Matt Hartley has written an article on Intranet Journal about (in his opinion) the 5 best Linux/BSD Firewall tools:
- Linux LiveCD Router
Over the course of recent years, some people have found the quality of most out-of-the-store firewall appliances either lacking functionality or worse, set at a price that has made them generally out of reach.
Because of this issue, I thought it would be beneficial to write an article to better highlight what works and what does not with regard to turning an older PC into a standalone router/firewall appliance.
He writes the following about m0n0wall and pfSense (both BSD firewalls):
Regardless of a fantastic effort by IPCop, there is just something to be said about rocking solid BSD solutions. The first that comes to mind is that from m0n0wall. It’s small, 12 MBs small! That is the single biggest distinguishing thing to note about m0n0wall. Its size and portability, that is. Designed to be a replacement for those expensive firewall appliances used today, m0n0wall works on embedded machines, in addition to being quite useful on older x86 PCs as well.

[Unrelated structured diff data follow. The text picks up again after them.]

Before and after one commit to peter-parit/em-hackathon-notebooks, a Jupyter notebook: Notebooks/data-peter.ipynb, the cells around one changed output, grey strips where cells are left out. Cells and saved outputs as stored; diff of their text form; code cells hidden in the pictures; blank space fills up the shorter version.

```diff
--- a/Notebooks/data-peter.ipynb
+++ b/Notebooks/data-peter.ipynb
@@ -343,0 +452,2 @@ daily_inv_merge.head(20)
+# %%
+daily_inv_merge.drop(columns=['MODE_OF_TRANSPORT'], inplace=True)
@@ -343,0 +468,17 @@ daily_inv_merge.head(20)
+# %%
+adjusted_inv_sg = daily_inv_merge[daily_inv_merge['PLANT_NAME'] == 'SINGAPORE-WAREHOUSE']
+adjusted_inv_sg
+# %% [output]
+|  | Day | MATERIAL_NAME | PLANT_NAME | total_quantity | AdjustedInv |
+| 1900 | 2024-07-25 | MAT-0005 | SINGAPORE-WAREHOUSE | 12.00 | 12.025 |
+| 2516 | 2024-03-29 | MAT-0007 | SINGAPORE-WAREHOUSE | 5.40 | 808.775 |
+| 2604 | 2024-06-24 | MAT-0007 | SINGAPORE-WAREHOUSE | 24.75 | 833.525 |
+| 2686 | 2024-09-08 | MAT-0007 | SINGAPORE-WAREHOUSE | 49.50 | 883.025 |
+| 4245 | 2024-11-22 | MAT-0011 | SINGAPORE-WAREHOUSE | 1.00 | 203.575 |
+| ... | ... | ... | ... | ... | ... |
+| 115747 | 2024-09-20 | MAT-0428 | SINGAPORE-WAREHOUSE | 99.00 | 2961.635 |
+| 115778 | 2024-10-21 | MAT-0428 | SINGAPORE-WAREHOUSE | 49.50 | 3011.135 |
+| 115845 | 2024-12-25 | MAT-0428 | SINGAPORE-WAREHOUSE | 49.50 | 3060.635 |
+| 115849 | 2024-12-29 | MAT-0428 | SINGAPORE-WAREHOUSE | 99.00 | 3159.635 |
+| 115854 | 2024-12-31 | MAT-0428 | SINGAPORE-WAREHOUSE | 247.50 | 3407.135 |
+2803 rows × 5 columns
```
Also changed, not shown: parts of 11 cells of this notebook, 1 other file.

Definitely a little more advanced from a usability standpoint than other solutions out there, but do not let this fool you, because m0n0wall is VERY powerful in all of its BSD goodness. This being said, it should be noted that even though m0n0wall is workable on a older PC, it shines best on embedded systems being used by more advanced administrators. Therefore, this is not a really good solution for new Windows converts looking to convert their old PC into something cool.
From what I have been told, the pfSense project was started by the same people as m0n0wall. Those looking to revamp an older PC might be better off going with pfSense. Plenty of features to speak of. Most notable among them include:
- Redundancy — By creating a fallover group, the network will remain secure even in the event of interfaces that go offline for some reason.
- Load Balancing — Provides both inbound and outbound balancing between WAN connections or multiple servers, depending on which way the traffic happens to be going.
- Captive Portal — Force the user to authenticate or simply find themselves redirected to wherever you wish.
Source (IntranetJournal – 16/12/2008)